I have shared mountain trails with many people. Today I remember all of them, though the list is too long to recall them individually. Many people and associations have helped me to enjoy the hills, from earliest mountain instructors and companions, to my devoted porters from Kumaun, each contributed to the pleasures. As it happens in any risk taking activity, I have lost a few friends and their loss was felt more as they were young and fit people. I myself survived two major injuries to continue with the passion.
I have been on joint expeditions with the French and the Japanese but it was great pleasure to go on six such joint expeditions with the British mountaineers, especially with Sir Chris Bonington. We discussed many topics, played cricket at the base camps, enjoyed ourselves and of course climbed few mountains in between. In fact one reviewer gave me the tribute that ‘Harish is at his best when climbing with his beloved Britts’! I am particularly happy that the society of ‘beloved Britt’s’ is honouring me today.
In the last two decades I have explored the areas of the eastern Karakorams over several trips, specially the Siachen glacier where Indian and Pakistani armies are engaged in high altitude war. The war has led to major destruction of the environment and the human and economic costs have been heavy. I have been involved in proposing a Peace Plan to stop this war and save this great glacier and its peaks from environmental degradation that they are reeling under. It will be my great pleasure if such recognition leads authorities to consider such peace proposals more substantially. We are two nations linked by the Himalayan geography. Nations which do not understand and respect geography are condemned by history. Governments and people of both the countries should realise that there is a humanity which binds us together. Whatever our game. And whichever our side of the fence.
When I started going to the hills my father Bhagwandas, amongst others, simply could not understand why one has to walk in the hot sun, climb mountains or take risks. But he never stopped me and looked after the family cloth business during my long absence. To him I owe a lot. My elder son, Sonam, now a banker, when young had no choice but to walk the trail with me in the hills. Today he knows all the stories I can tell, and with his sharp mind would not let me go wrong with any figures, like heights of peaks. Truly like a woman behind a man, my wife Geeta stood with me through thick and thin, and thanks to her our home became a welcoming hub for mountaineers from the world over, as we polished off mangoes before proceeding to the mountains every summer. I am indeed delighted that she is present with me today.
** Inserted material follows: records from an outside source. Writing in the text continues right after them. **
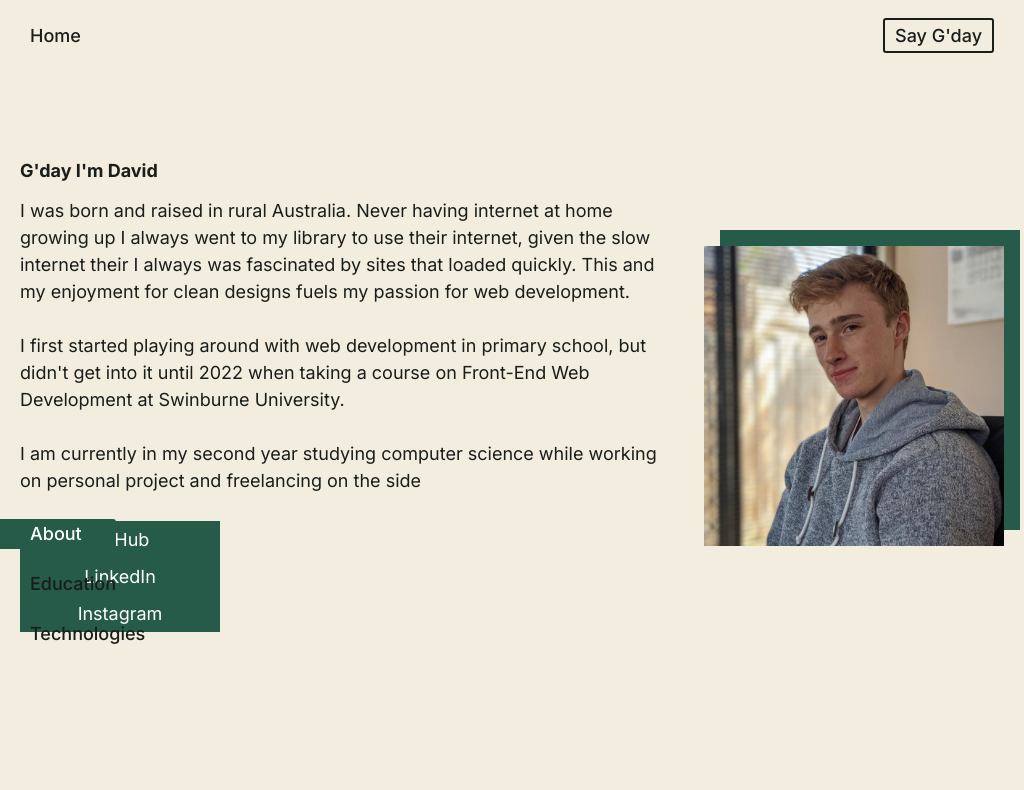
Repository: David-Waite/David-Waite-Portfolio
Page: /about
An editor plug-in stored every save of this project. The page is shown before and after the next save, followed by the edit.
The browser window is 1024 px wide. The pictures show the whole page.
The project was rebuilt for these pictures with package versions that can differ from the ones it lists, and the page was loaded fresh each time. The framework's server and built-in components were replaced by stand-ins that run in the browser. Also part of the build but not shown: next.config.js.

Above is the page before, as saved 2023-07-27 12:01:48.

After the next save:
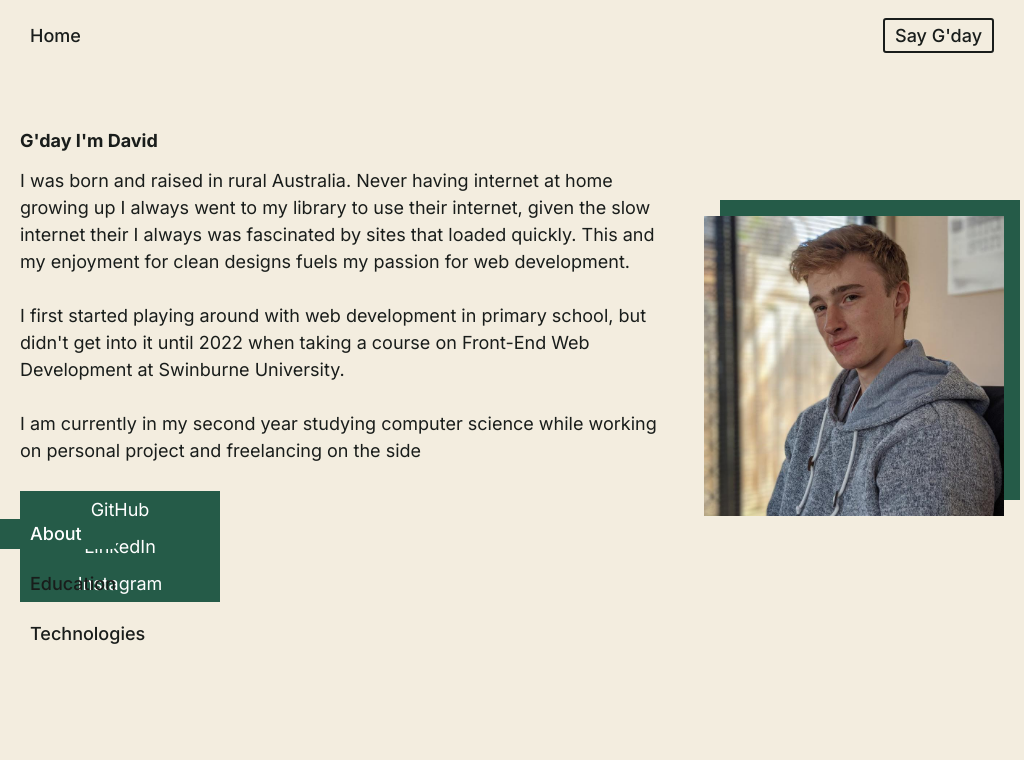
Saved 5 s later.
--- a/app/about/page.module.css
+++ b/app/about/page.module.css
@@ -129,7 +129,7 @@
 @media (max-width: 1200px) {
   .container {
     padding: 20px;
-    margin-top: 70px;
+    margin-top: 40px;
     display: block;
   }
 
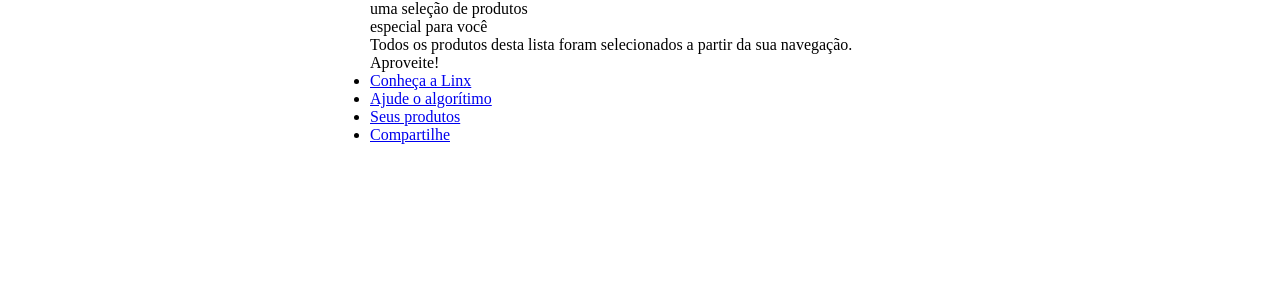
Repository: danielpellicano/front-end-developer-test-linx-2020
Page: index.html
These files come from the project's save history. The page is drawn as it stood at one moment and after the next save; the edit follows.
The browser window is 1280 px wide. The pictures show the whole page.
Some web fonts or font styles are not loaded; a fallback is used.

Above is the page before, as saved 2020-09-01 11:58:14.

After the next save:
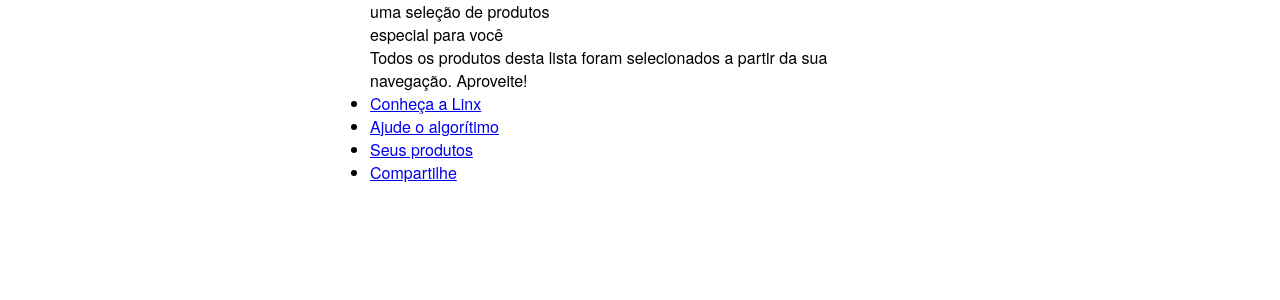
Saved 2 min 22 s later.
--- a/css/style.css
+++ b/css/style.css
@@ -2,16 +2,16 @@
 
 @font-face {
     font-family: 'Helvetica Neue';
-    src: url('~@/assets/fonts/HelveticaNeue.eot');
-    src: url('~@/assets/fonts/HelveticaNeue.eot?#iefix') format('embedded-opentype'), url('~@/assets/fonts/HelveticaNeue.woff2') format('woff2'), url('~@/assets/fonts/HelveticaNeue.woff') format('woff'), url('~@/assets/fonts/HelveticaNeue.ttf') format('truetype');
+    src: url('../fonts/HelveticaNeue.eot');
+    src: url('../fonts/HelveticaNeue.eot?#iefix') format('embedded-opentype'), url('../fonts/HelveticaNeue.woff2') format('woff2'), url('../fonts/HelveticaNeue.woff') format('woff'), url('../fonts/HelveticaNeue.ttf') format('truetype');
     font-weight: normal;
     font-style: normal;
 }
 
 @font-face {
-    font-family: 'Helvetica Neue';
-    src: url('~@/assets/fonts/HelveticaNeue-Bold.eot');
-    src: url('~@/assets/fonts/HelveticaNeue-Bold.eot?#iefix') format('embedded-opentype'), url('~@/assets/fonts/HelveticaNeue-Bold.woff2') format('woff2'), url('~@/assets/fonts/HelveticaNeue-Bold.woff') format('woff'), url('~@/assets/fonts/HelveticaNeue-Bold.ttf') format('truetype');
+    font-family: 'Helvetica Neue Bold';
+    src: url('../fonts/HelveticaNeue-Bold.eot');
+    src: url('../fonts/HelveticaNeue-Bold.eot?#iefix') format('embedded-opentype'), url('../fonts/HelveticaNeue-Bold.woff2') format('woff2'), url('../fonts/HelveticaNeue-Bold.woff') format('woff'), url('../fonts/HelveticaNeue-Bold.ttf') format('truetype');
     font-weight: bold;
     font-style: normal;
 }
@@ -84,6 +84,10 @@ video {
 
 /* CSS General */
 
+body {
+    font-family: 'Helvetica Neue';
+}
+
 .container {
     width: 100%;
     padding-right: 15px;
Decades ago on a summer day I stood on top of a hill fort around Mumbai with my son Nawang who shared many trails with me. We saw our imprints on clouds as a Brocken Spectre. I could see in his eyes that a life of a city boy was not for him and he wanted to ride on clouds. He selected a different avenue than mine and became a Gorkha officer in the Indian army – to serve the nation. He died in Kashmir trying to save life of a colleague and defending the Himalaya. I dedicate this award to him. He will be proud of it.
In the epic Hindu scripture, Bhagavad-Gita it is said that “the splendour of mountains reveal God more than anything else. Every deed of heroism, sacrifice and every work of dedication is a revelation. The epic moments of man’s life are inexplicably beyond the finite mind of a man.’ I find this very true today as I recall the beauty I was fortunate enough to witness during all these years of explorations.
It is indeed a great honour to receive this Patron’s Medal and join with many great explorers from whose writings I have learnt much, — they are my heroes. It is standing on shoulders of many that I have reached here. I hope this award will spur me on to more visits to the Himalaya and further explorations for which even one lifetime is not enough.
Thank you Sir Ron Cooke, President of the Royal Geographical Society for this great honour which I am happy to accept, specially as an Indian.
2nd June 2003